As Twitter continues to develop its new audio Spaces tool, in order to tap into the latest social engagement trend, it’s now looking at how it improves Spaces discovery, and maximizes awareness of in-progress conversations.
This would be definitely help:
As you can see in this example, shared by reverse engineering expert Jane Manchun Wong, Twitter is now working on a new, dedicated Spaces tab in the app, which, when tapped, would take users through to a full listing of in-progress audio Spaces, and likely other dedicates features.
That would be a big move for Twitter. The app has long held that its four-tab set-up is optimal – though it did add another dedicated tab once, for Moments, which didn’t really pan out as planned.
Since then, Twitter has stuck with the four key elements – the home timeline, Explore, notifications and messages. It’s moved them around a little bit, but essentially, they’ve kept the set-up the same, limiting the amount of quick access tabs, and instead, adding new elements like Fleets at the top of the UI, which taps into the Stories trend.
Right now, Spaces is also intertwined with Fleets, but as it becomes a bigger consideration, and as Twitter looks to capitalize on the rising popularity of the option, a dedicated tab would make sense.
Clubhouse, the current leader in the audio social space, has its virtual ‘hallway’ in the app, with each discussion taking place in a ‘room’, so you can browse through the real-time discussions in progress, and join in as you see fit. A dedicated Spaces tab would essentially serve the same purpose, and as Twitter brings Spaces to more users, that could become an even more important element in connecting more people to relevant Spaces content within the app.
Which could eventually give Twitter the upper hand over Clubhouse. Clubhouse has now seen 13 million total downloads, which is amazing growth for an invite-only app, but Twitter has 192 million daily active users, a huge pool from which it could potentially drive significant audience reach for audio social broadcasters, which prove to be a key lure for its Spaces offering.
Will big-name broadcasters keep running rooms on Clubhouse if they can reach 10x or 20x more people on Twitter instead? If Spaces ends up offering all of the same features, it’s hard to see Clubhouse battling through.

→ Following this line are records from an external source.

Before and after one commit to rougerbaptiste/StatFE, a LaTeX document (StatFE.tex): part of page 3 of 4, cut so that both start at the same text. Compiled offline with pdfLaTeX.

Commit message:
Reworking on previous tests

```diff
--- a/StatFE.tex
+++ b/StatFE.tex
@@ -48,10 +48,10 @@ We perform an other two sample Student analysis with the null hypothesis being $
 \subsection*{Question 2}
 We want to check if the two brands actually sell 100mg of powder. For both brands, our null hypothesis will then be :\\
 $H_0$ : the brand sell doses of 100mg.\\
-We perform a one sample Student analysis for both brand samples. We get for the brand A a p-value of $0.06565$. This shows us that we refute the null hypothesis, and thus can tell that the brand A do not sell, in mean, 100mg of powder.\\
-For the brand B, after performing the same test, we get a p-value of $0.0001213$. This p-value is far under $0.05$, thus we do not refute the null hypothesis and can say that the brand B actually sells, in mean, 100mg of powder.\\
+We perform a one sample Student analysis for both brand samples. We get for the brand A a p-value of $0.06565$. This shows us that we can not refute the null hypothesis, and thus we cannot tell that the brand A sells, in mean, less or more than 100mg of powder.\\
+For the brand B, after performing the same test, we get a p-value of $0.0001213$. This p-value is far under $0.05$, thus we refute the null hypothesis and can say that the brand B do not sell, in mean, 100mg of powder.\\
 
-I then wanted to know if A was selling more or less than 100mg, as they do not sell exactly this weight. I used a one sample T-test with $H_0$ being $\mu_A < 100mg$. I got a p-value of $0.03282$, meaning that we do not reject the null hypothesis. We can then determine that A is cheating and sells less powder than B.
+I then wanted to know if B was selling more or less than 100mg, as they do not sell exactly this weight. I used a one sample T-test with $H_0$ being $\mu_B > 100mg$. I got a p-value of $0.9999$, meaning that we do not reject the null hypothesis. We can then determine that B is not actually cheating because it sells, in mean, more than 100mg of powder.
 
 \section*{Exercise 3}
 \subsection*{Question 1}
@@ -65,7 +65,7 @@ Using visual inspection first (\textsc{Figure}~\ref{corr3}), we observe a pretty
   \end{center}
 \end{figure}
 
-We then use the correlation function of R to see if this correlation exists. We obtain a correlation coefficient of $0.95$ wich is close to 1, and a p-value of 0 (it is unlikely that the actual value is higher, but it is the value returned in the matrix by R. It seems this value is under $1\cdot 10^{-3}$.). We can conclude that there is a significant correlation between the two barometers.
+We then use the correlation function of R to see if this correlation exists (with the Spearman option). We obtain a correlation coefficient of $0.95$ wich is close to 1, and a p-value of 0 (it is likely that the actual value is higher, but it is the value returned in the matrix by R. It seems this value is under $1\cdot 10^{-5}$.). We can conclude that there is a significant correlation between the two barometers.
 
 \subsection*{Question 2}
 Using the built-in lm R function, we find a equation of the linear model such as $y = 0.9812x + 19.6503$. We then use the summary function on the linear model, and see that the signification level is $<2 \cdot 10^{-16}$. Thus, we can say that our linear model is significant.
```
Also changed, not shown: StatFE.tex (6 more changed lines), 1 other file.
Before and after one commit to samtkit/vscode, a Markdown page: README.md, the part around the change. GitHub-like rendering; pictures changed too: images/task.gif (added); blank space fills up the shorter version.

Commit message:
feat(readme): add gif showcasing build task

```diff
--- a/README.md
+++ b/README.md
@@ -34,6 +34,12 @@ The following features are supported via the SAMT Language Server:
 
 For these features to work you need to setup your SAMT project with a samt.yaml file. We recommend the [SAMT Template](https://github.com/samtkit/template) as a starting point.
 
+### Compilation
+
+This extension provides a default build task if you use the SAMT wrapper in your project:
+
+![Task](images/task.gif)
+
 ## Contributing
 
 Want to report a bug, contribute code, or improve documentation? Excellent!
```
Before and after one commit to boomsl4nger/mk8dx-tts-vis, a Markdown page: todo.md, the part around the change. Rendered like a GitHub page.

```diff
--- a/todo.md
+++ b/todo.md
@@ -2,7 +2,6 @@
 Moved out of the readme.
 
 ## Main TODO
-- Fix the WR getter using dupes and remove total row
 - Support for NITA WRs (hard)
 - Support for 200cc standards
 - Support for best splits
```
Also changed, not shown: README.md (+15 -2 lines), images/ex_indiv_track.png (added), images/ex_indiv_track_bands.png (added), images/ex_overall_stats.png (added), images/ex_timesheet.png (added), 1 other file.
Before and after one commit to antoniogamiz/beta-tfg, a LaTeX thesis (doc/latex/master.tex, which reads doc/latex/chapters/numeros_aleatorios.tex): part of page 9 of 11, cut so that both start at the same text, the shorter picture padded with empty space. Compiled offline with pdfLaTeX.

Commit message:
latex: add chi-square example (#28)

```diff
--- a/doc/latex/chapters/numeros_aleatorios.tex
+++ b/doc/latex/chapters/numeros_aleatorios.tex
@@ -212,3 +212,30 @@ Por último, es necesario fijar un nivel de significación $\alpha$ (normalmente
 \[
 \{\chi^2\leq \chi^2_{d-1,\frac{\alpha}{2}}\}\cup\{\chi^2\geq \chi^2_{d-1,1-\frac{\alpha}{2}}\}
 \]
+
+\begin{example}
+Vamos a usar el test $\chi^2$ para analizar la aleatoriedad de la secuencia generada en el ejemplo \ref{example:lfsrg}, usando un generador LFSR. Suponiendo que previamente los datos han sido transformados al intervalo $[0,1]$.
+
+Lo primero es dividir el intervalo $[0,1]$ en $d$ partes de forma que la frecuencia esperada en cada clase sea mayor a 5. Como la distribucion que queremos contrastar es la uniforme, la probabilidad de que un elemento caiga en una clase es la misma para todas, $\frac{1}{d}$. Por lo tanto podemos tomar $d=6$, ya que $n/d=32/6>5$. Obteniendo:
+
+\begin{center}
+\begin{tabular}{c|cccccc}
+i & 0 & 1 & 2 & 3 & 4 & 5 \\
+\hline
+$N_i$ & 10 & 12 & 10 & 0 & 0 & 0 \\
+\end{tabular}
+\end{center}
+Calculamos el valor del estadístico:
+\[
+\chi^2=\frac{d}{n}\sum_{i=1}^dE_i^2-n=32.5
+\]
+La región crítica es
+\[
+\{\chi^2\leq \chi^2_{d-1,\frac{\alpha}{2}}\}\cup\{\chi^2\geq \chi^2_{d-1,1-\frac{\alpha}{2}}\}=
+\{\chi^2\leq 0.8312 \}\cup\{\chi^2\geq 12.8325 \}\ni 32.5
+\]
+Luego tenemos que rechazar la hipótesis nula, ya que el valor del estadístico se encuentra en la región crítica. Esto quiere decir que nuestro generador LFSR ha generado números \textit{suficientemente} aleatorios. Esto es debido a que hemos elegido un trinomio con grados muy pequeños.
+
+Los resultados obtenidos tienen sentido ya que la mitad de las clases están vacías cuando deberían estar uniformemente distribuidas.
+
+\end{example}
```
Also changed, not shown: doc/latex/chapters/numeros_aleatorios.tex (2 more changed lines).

It’s not impossible, but the challenge is rising, and updates like this would not be a welcome sight for the Clubhouse team.
But right now, Spaces discovery is limited – though it is possible to search for in-progress audio streams.
That could be a handy tip, because the value of audio social lies in serendipity, in it being available for you to tune in when you have time free.
The addition of a dedicated tab would cater to this, and would be a big update, if it does get rolled out.
We’ll wait and see what Twitter does next.